As for me, I am feeling refreshed and invigorated (and slightly more aged and wrinkled, thanks to the sun) after holidaying in Apollo Bay for 10 days after Christmas. We stayed with my parents and my brother's family in a huge, noisy 2-story white house overlooking the sea. The holiday was paid for my my generous parents - thank you parents!
Steve had 7 days all on his own, his idea of the perfect holiday being to escape from a people-intensive job and a large family and live in front of the computer/television for a week (don't worry, my time for solitude will come).
He joined us in Apollo Beach for the last few days, promptly got badly sunburnt ("I couldn't reach my back!

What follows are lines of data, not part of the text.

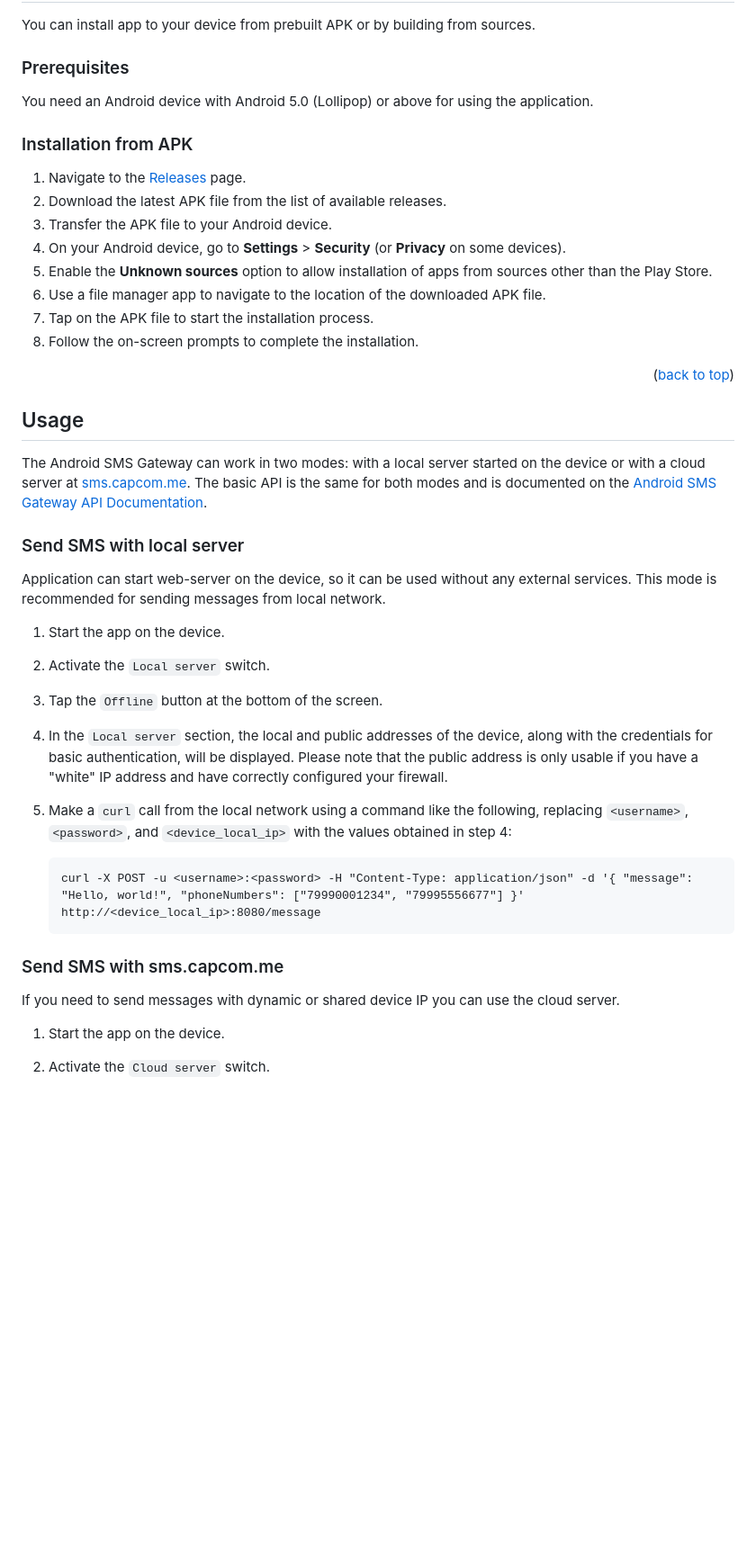
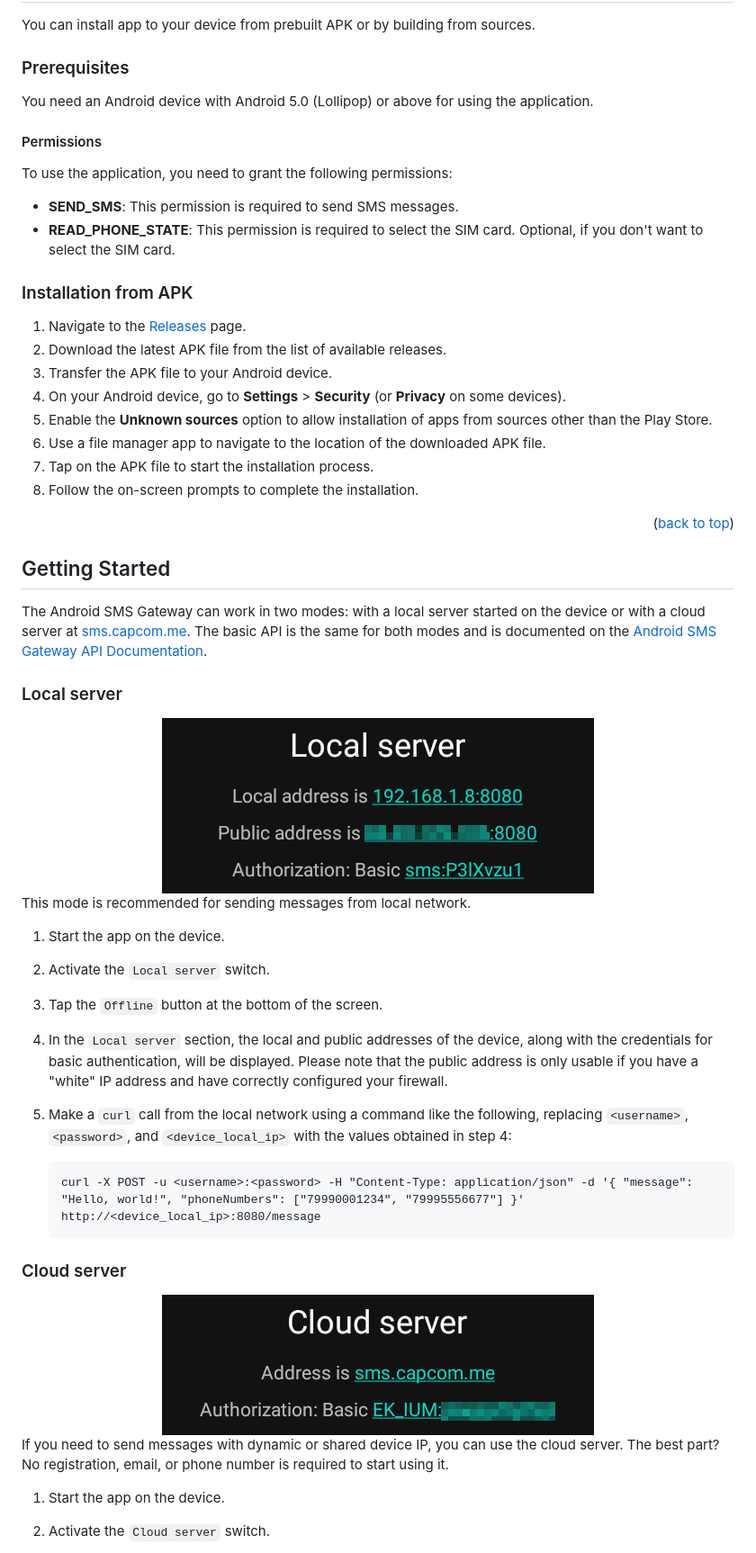
Before and after one commit to capcom6/android-sms-gateway, a Markdown page: README.md, the part around the change printed below. Shown: that part at 90% size. GitHub-like rendering; pictures changed too: assets/cloud-server.png (added), assets/local-server.png (added); blank space fills up the shorter version.

````diff
--- a/README.md
+++ b/README.md
@@ -98,5 +113,12 @@ You can install app to your device from prebuilt APK or by building from sources
 
 You need an Android device with Android 5.0 (Lollipop) or above for using the application.
 
+#### Permissions
+
+To use the application, you need to grant the following permissions:
+
+- **SEND_SMS**: This permission is required to send SMS messages.
+- **READ_PHONE_STATE**: This permission is required to select the SIM card. Optional, if you don't want to select the SIM card.
+
 ### Installation from APK
 
@@ -111,16 +133,18 @@ You need an Android device with Android 5.0 (Lollipop) or above for using the ap
 
 <p align="right">(<a href="#readme-top">back to top</a>)</p>
 
-
-<!-- USAGE EXAMPLES -->
-## Usage
+<!-- GETTING STARTED -->
+## Getting Started
 
 The Android SMS Gateway can work in two modes: with a local server started on the device or with a cloud server at [sms.capcom.me](https://sms.capcom.me). The basic API is the same for both modes and is documented on the [Android SMS Gateway API Documentation](https://capcom6.github.io/android-sms-gateway/).
 
+### Local server
 
-### Send SMS with local server
+<div align="center">
+    <img src="/assets/local-server.png" alt="Local server example settings">
+</div>
 
-Application can start web-server on the device, so it can be used without any external services. This mode is recommended for sending messages from local network.
+This mode is recommended for sending messages from local network.
 
 1. Start the app on the device.
 2. Activate the `Local server` switch.
@@ -128,13 +152,17 @@ Application can start web-server on the device, so it can be used without any ex
 4. In the `Local server` section, the local and public addresses of the device, along with the credentials for basic authentication, will be displayed. Please note that the public address is only usable if you have a "white" IP address and have correctly configured your firewall.
 5. Make a `curl` call from the local network using a command like the following, replacing `<username>`, `<password>`, and `<device_local_ip>` with the values obtained in step 4:
 
-   ```
-   curl -X POST -u <username>:<password> -H "Content-Type: application/json" -d '{ "message": "Hello, world!", "phoneNumbers": ["79990001234", "79995556677"] }' http://<device_local_ip>:8080/message
-   ```
+    ```
+    curl -X POST -u <username>:<password> -H "Content-Type: application/json" -d '{ "message": "Hello, world!", "phoneNumbers": ["79990001234", "79995556677"] }' http://<device_local_ip>:8080/message
+    ```
 
-### Send SMS with sms.capcom.me
+### Cloud server
 
-If you need to send messages with dynamic or shared device IP you can use the cloud server.
+<div align="center">
+    <img src="/assets/cloud-server.png" alt="Cloud server example settings">
+</div>
+
+If you need to send messages with dynamic or shared device IP, you can use the cloud server. The best part? No registration, email, or phone number is required to start using it.
 
 1. Start the app on the device.
 2. Activate the `Cloud server` switch.
````
Also changed, not shown: other parts of README.md (+34 -19 lines), assets/screenshot.png (added), docs/screenshot.png (deleted).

I thought you'd brought the sunburn cream to the beach!") and had to sit around stiffly watching the cricket during our final day (no doubt a great hardship).
My head is echoing with those moments, good and bad, so crucial to a beach holiday:
- The endless putting on of bathers, plastering on of sunburn cream, and packing of towels, hats, buckets, spades, and boogie boards as the kids and I prepare for yet another morning at the beach.
The uncomfortably damp, sandy return home in the hot car, followed by the ritual washing of sandy feet under the garden tap, rinsing off small sandy backs and bottoms under the shower, and hanging countless damp towels and bathers on the line.
Our rainbow-striped kite snapping its sides and flicking its tail high against the dazzling sky, confidently riding a steady ocean wind far above the pummelling gusts below, the thin nylon string tugging at my fingers and rough grass prickling my feet as I gaze meditatively upwards.
Catching my breath at the beauty of the ocean in the evening light, foaming waves touched to phosphorescence tumbling towards the shore and crashing against the rocks, sending dotted plumes of white spray improbably high into the air.
Enjoying the exhilarating rush that even a child's boogie board on a small wave can provide, and the long ride through turquoise water churning to brown as I reach the shallows.
But isn't the world wonderful? And hasn't God made it gloriously? What I am left with (besides more freckles and an advanced state of relaxation) is an overwhelming sense of gratitude for the God whose final act of creation was that wonderful gift: rest.